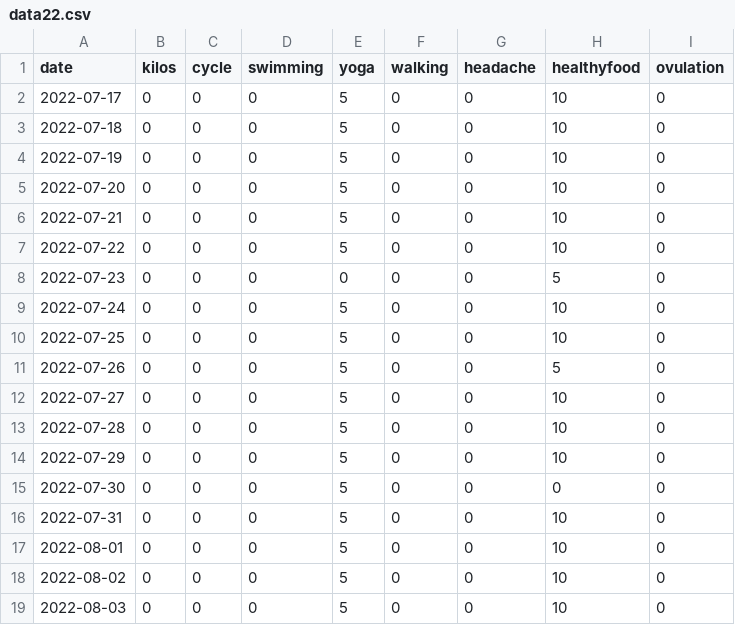
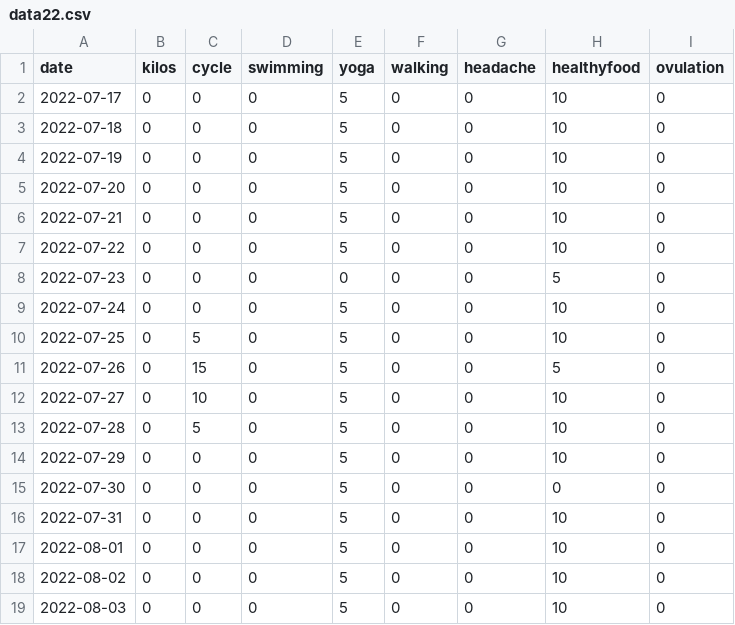
Before and after one commit to nabaroa/weight-cycle-graph, a CSV file: docs/data/data22.csv, drawn as a sheet; only a part is shown.

Commit message:
Add last cycle

```diff
--- a/docs/data/data22.csv
+++ b/docs/data/data22.csv
@@ -9,6 +9,6 @@ date,kilos,cycle,swimming,yoga,walking,headache,healthyfood,ovulation
 2022-07-24,0,0,0,5,0,0,10,0
-2022-07-25,0,0,0,5,0,0,10,0
-2022-07-26,0,0,0,5,0,0,5,0
-2022-07-27,0,0,0,5,0,0,10,0
-2022-07-28,0,0,0,5,0,0,10,0
+2022-07-25,0,5,0,5,0,0,10,0
+2022-07-26,0,15,0,5,0,0,5,0
+2022-07-27,0,10,0,5,0,0,10,0
+2022-07-28,0,5,0,5,0,0,10,0
 2022-07-29,0,0,0,5,0,0,10,0
```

§

• What needs to be done: Everything in the entries above must be output again exactly, except the pictures.

• Answer box:
Before and after one commit to nabaroa/weight-cycle-graph, a CSV file: docs/data/data22.csv, drawn as a sheet; only a part is shown.

Commit message:
Add last cycle

```diff
--- a/docs/data/data22.csv
+++ b/docs/data/data22.csv
@@ -9,6 +9,6 @@ date,kilos,cycle,swimming,yoga,walking,headache,healthyfood,ovulation
 2022-07-24,0,0,0,5,0,0,10,0
-2022-07-25,0,0,0,5,0,0,10,0
-2022-07-26,0,0,0,5,0,0,5,0
-2022-07-27,0,0,0,5,0,0,10,0
-2022-07-28,0,0,0,5,0,0,10,0
+2022-07-25,0,5,0,5,0,0,10,0
+2022-07-26,0,15,0,5,0,0,5,0
+2022-07-27,0,10,0,5,0,0,10,0
+2022-07-28,0,5,0,5,0,0,10,0
 2022-07-29,0,0,0,5,0,0,10,0
```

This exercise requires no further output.